Most of us know what it is to finish a task undertaken for the first time, having made every mistake in the book, and regret we are unlikely ever to have to do this job again. We would know the ropes next time: the pitfalls, the useful little short-cuts. The job would be a doddle second time round.
Were I ever again to need to cut three round holes in a wooden faceplate, to offer nesting access to small birds while excluding jackdaws, I would know that a determined jackdaw can slip through a tiny hole: much smaller than you would guess by looking at the jackdaw. But I have finished the job now and will never have to do it again — more’s the pity. The hash I made of it the first time would make it easy and fun, the second. I’d be really good at it.
Were Charles Clarke ever to be Home Secretary again (one assumes he won’t be for much longer), he would be supersensitive to the public and media horror of released prisoners slipping unvetted into the crowd. He would no longer suppose that just because he had asked one part of his department to liaise properly with another, this would happen. He would watch civil servants like a hawk. He would be careful to ensure that the PM always knew early of potential bad news, and became as implicated as he.
When a politician stumbles badly, who doubts that he should take the rap and go? I don’t. I’m all for ministers shouldering responsibility for their failures. I’m all for honourable resignations. It’s just that we do then have, among the fallen, a treasure-trove of wisdom, and it seems such a waste that their having messed it up once so often rules them out of trying again.
What a pool of talent and experience is to be found among those who have botched a job the first time round; what a reservoir of prudence is offered by those who have crashed and burned. Coming a complete cropper can be a huge qualification. This is on more than the practical level, where useful skills are learnt by honest mistakes. It is on the moral level too. To be broken, disgraced, humiliated can teach not only resilience but a deep inner modesty.
Many years ago, writing Great Parliamentary Scandals, I devoted a chapter to the late Reginald Maudling (for whom as a young man I once did some work). Mr Maudling was a former home secretary whose career had been wrecked by a financial scandal. He had been greedy. I concluded the chapter thus:
I remember Mr Maudling, his career almost over when mine at the Conservative Research Department was just beginning … all out of tune with the new Thatcherite certainties gripping a party preparing for government. [He] seemed wise: thoughtful and undogmatic in his political responses. It is not unusual, I observe, to find that men who have been touched both by power and also by some kind of public disgrace show towards the end a sort of frankness, an impatience with certitude, and a weary humanity. We can lose by forgoing their services.

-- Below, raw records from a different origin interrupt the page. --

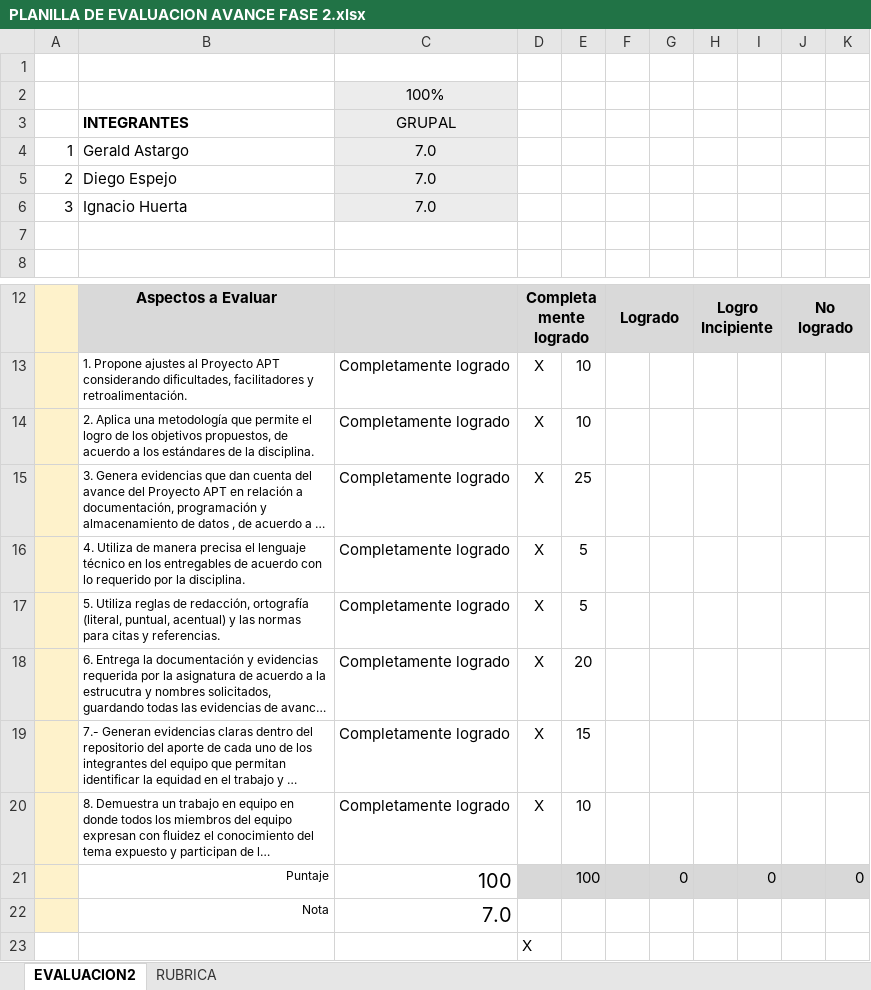
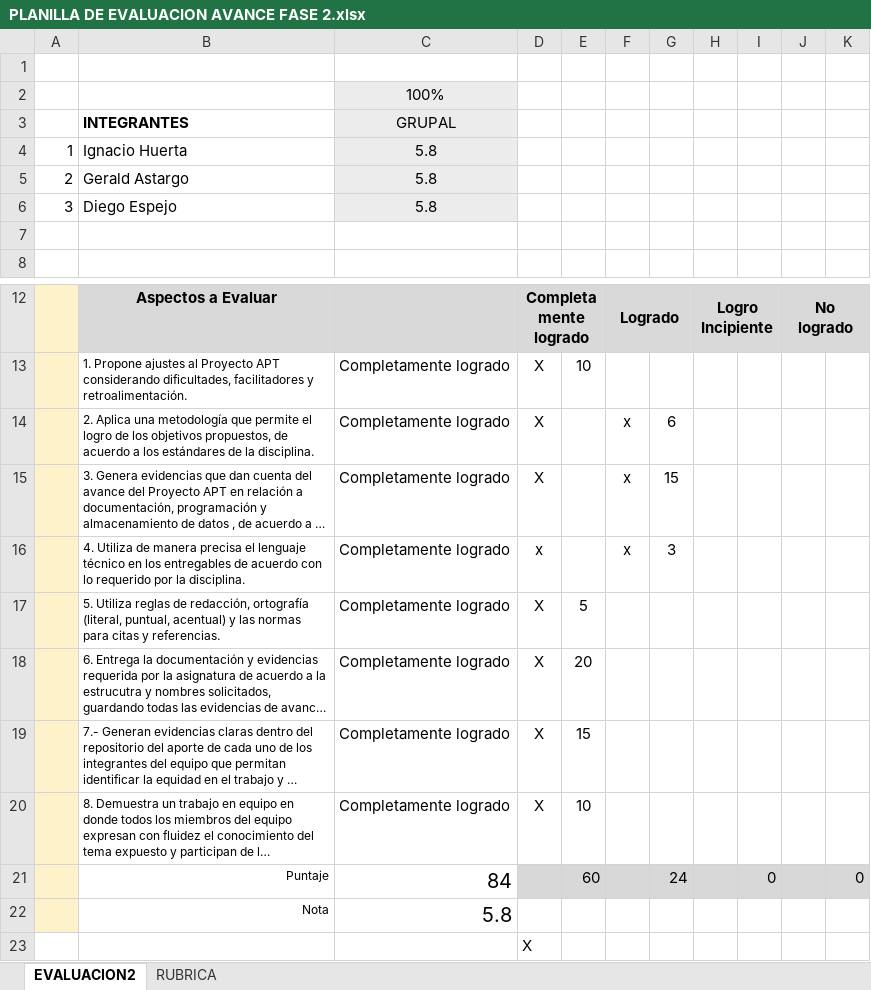
Before and after one commit to D1essss/Capstone-008D, an Excel workbook: Fase 2/Evidencias Grupales/PLANILLA DE EVALUACION AVANCE FASE 2.xlsx, sheet EVALUACION2, drawn as a sheet; only a part is shown, gaps mark what is left out; long unchanged cells end in …; values as stored, in another font and other column widths than the file's, no borders; conditional formats not drawn; removed rows and columns are numbered as before the commit, all else as after; the diff names each change by its address in the sheet, - before the commit and + after, or states it on an @@ line.

Commit message:
hablado en clases

```diff
--- a/Fase 2/Evidencias Grupales/PLANILLA DE EVALUACION AVANCE FASE 2.xlsx (sheet EVALUACION2)
+++ b/Fase 2/Evidencias Grupales/PLANILLA DE EVALUACION AVANCE FASE 2.xlsx (sheet EVALUACION2)
-B4: Gerald Astargo
+B4: Ignacio Huerta
-C4:C6: 7.0
+C4:C6: 5.8
-B5: Diego Espejo
+B5: Gerald Astargo
-B6: Ignacio Huerta
+B6: Diego Espejo
-E14: 10
+E14: (empty)
-F14:F15: (empty)
+F14:F15: x
-G14: (empty)
+G14: 6
-E15: 25
+E15: (empty)
-G15: (empty)
+G15: 15
-row 16:  | 4. Utiliza de manera precisa el lenguaje técnico en los entregables de acuerdo con lo requerido por la disciplina. | Completamente logrado | X | 5
+row 16:  | 4. Utiliza de manera precisa el lenguaje técnico en los entregables de acuerdo con lo requerido por la disciplina. | Completamente logrado | x |  | x | 3
-C21: 100
+C21: 84
-E21: 100
+E21: 60
-G21: 0
+G21: 24
-C22: 7.0
+C22: 5.8
```
Also changed, not shown: formulas that keep their value.
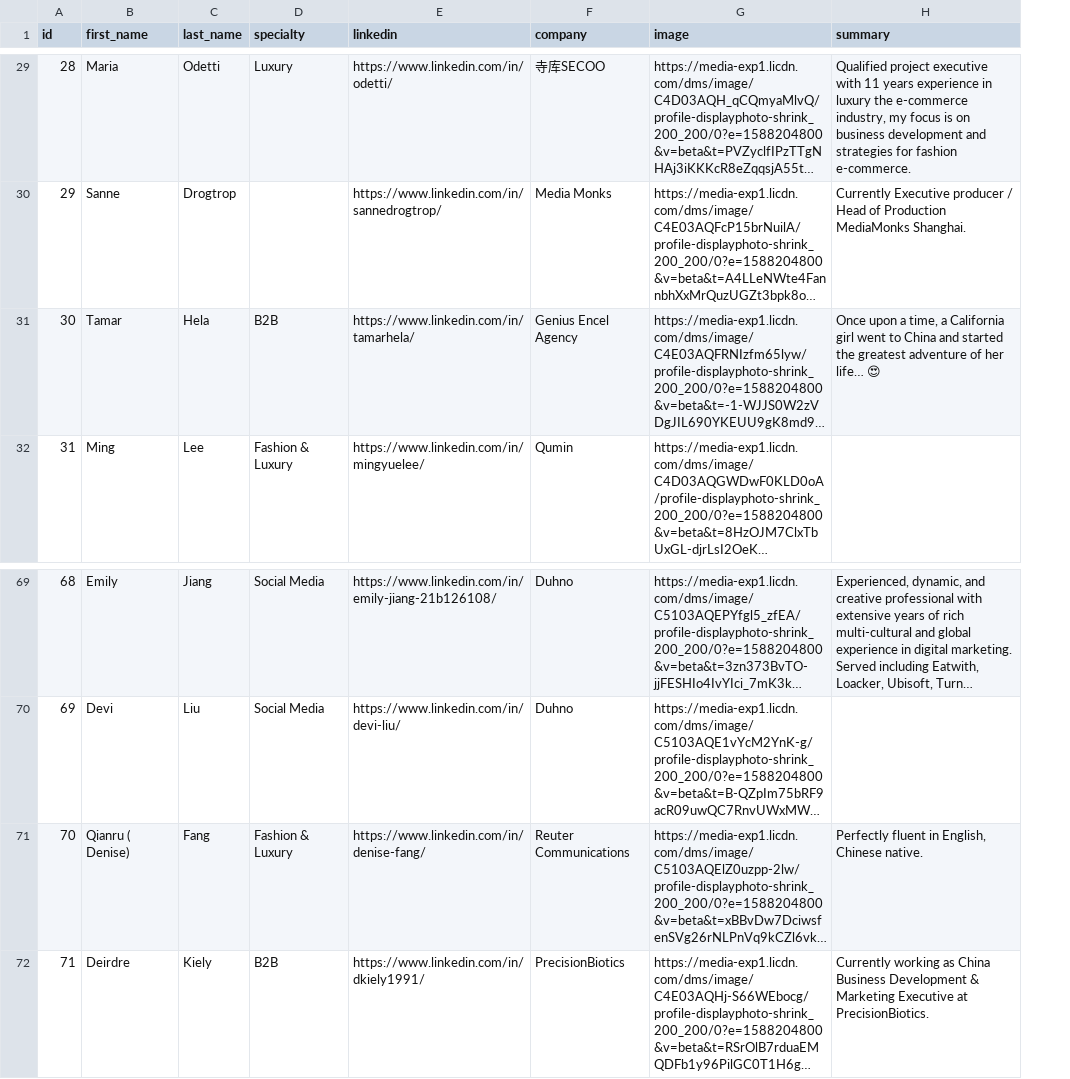
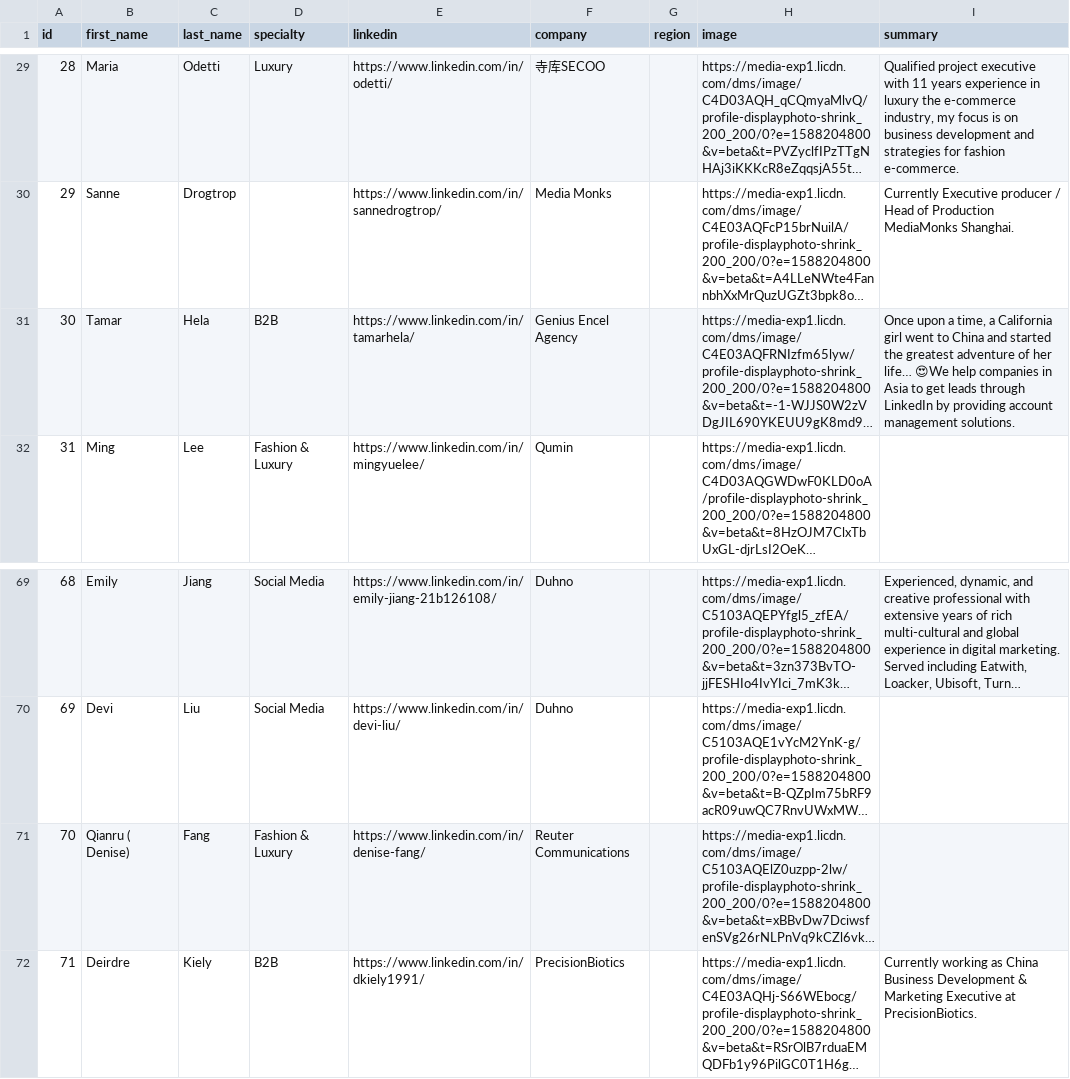
Before and after one commit to smithavt14/women_who_china, a CSV file: _data/list.csv, drawn as a sheet; only a part is shown, gaps mark what is left out; long unchanged cells end in …; addresses are those after the commit; the diff covers the shown part only; the diff names each change by its address in the sheet, - before the commit and + after, or states it on an @@ line.

```diff
--- a/_data/list.csv
+++ b/_data/list.csv
+column G (region), empty
-I31 (summary): …her life… 😍
+I31 (summary): …her life… 😍We help companies in Asia to get leads through LinkedIn by providing account management solutions.
-I71 (summary): Perfectly fluent in English, Chinese native.
+I71 (summary): (empty)
```
Also changed, not shown: 1 added row and 20 edited cells elsewhere in this file, 4 other files.
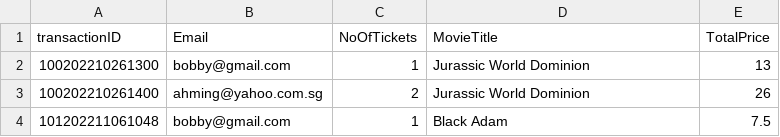
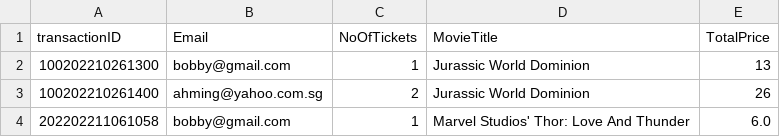
Before and after one commit to natisaver/Movie-Booking-System, a CSV file: src/Data/Temp.csv, drawn as a sheet.

Commit message:
update

```diff
--- a/src/Data/Temp.csv
+++ b/src/Data/Temp.csv
@@ -3,2 +3,2 @@ transactionID,Email,NoOfTickets,MovieTitle,TotalPrice
 100202210261400,ahming@yahoo.com.sg,2,Jurassic World Dominion,26
-101202211061048,bobby@gmail.com,1,Black Adam,7.5
+202202211061058,bobby@gmail.com,1,Marvel Studios' Thor: Love And Thunder,6.0
```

One thinks of David Blunkett, always clever and thoughtful, and now I suppose more ruefully wise. Or of Peter Mandelson, who in a new lease of political life seems a rather committed and capable EU trade commissioner. One thinks of Stephen Byers, who has become more interesting and original after his personal shipwreck. I admire scars. I like a cat with a torn ear.
I am talking not only of spectacular moral disgrace but also of disappointment; of careers that were stymied by chance or miscalculation; of politicians who ran into the buffers. Read John Major’s frank and self-aware autobiography, for instance, or listen to him these days on the radio: a man admitting to regret that he never quite found his voice; a man describing what his searing seven years as prime minister taught him; a man still comparatively young.
Everyone has noticed the new sureness-of-touch and canny affability that William Hague now shows, humbled young by failure. We see how vital a retreaded Michael Howard proved to the Conservative party, once experience in office had knocked some of the arrogance out of him. I listen to the civilised and perceptive David Mellor Mark II, and miss voices like his from within politics and government.
My fantasy Cabinet would be a government of all the failures: not so much a salon des refusés as a salon des ruinés.
And ruinées. Tessa Jowell will not, I suppose, rise higher in Cabinet, which is a pity. Had she done the decent thing and resigned earlier this year, then surely a person of her long-attested charm and persuasiveness, plus (after her fall) new-found humility, could be a key figure in a Cabinet.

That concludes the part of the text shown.